Data supplied:
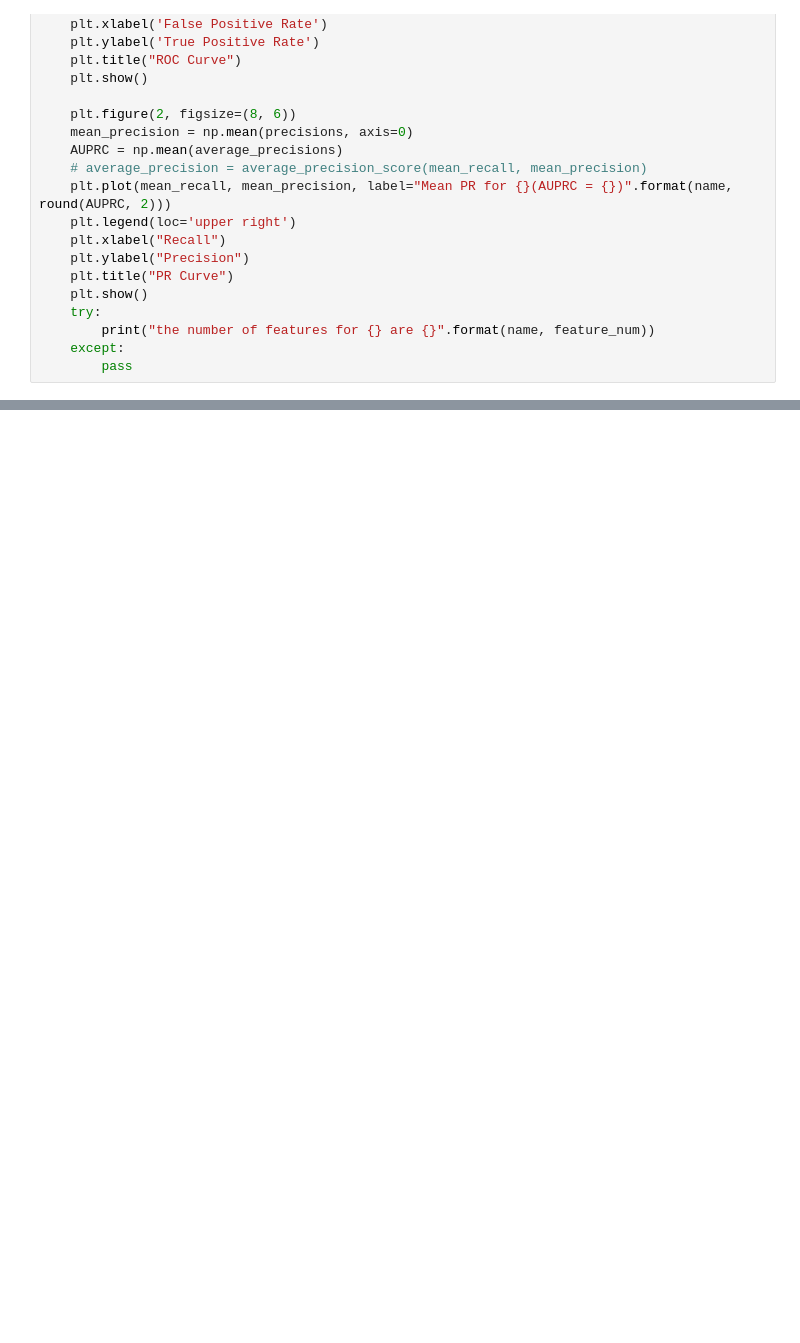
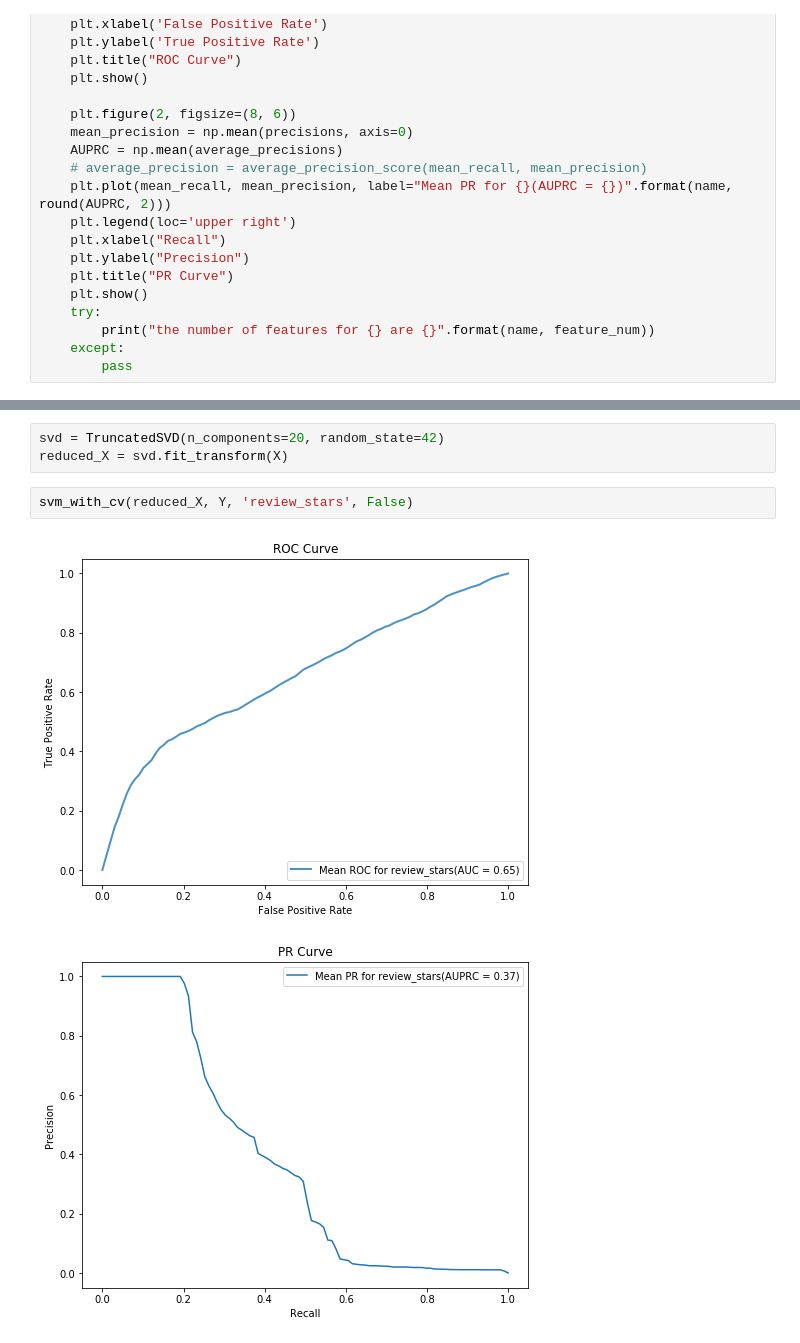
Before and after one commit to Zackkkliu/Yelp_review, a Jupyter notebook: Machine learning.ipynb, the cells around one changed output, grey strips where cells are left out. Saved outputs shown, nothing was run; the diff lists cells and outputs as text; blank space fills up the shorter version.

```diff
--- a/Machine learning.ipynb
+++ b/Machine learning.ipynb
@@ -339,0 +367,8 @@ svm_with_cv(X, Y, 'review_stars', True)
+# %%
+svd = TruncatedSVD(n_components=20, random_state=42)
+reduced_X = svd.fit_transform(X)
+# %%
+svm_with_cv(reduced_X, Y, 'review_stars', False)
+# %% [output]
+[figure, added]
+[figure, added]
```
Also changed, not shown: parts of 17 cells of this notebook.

==

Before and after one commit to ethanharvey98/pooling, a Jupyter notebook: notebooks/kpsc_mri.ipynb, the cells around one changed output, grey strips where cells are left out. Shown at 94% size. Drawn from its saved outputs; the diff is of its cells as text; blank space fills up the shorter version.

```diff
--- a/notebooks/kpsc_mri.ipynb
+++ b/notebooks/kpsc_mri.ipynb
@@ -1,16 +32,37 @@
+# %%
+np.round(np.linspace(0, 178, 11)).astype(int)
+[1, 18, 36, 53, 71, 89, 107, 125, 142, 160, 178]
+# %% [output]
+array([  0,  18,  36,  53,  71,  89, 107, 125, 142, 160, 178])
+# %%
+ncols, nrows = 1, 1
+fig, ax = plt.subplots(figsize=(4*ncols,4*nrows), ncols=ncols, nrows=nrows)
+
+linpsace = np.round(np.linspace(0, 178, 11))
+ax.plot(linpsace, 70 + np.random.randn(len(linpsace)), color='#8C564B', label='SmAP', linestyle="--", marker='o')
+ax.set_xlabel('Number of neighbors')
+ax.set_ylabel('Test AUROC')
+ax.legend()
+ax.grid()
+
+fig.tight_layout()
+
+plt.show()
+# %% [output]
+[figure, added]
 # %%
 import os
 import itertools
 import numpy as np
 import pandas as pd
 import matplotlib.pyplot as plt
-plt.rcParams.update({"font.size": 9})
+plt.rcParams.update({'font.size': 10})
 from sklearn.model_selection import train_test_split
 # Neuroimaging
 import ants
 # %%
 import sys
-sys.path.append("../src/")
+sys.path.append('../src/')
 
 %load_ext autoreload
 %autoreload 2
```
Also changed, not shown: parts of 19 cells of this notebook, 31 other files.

Task instructions: Give the number of lines in the entries above that contain the word "Machine", with no accompanying text.

Result: 3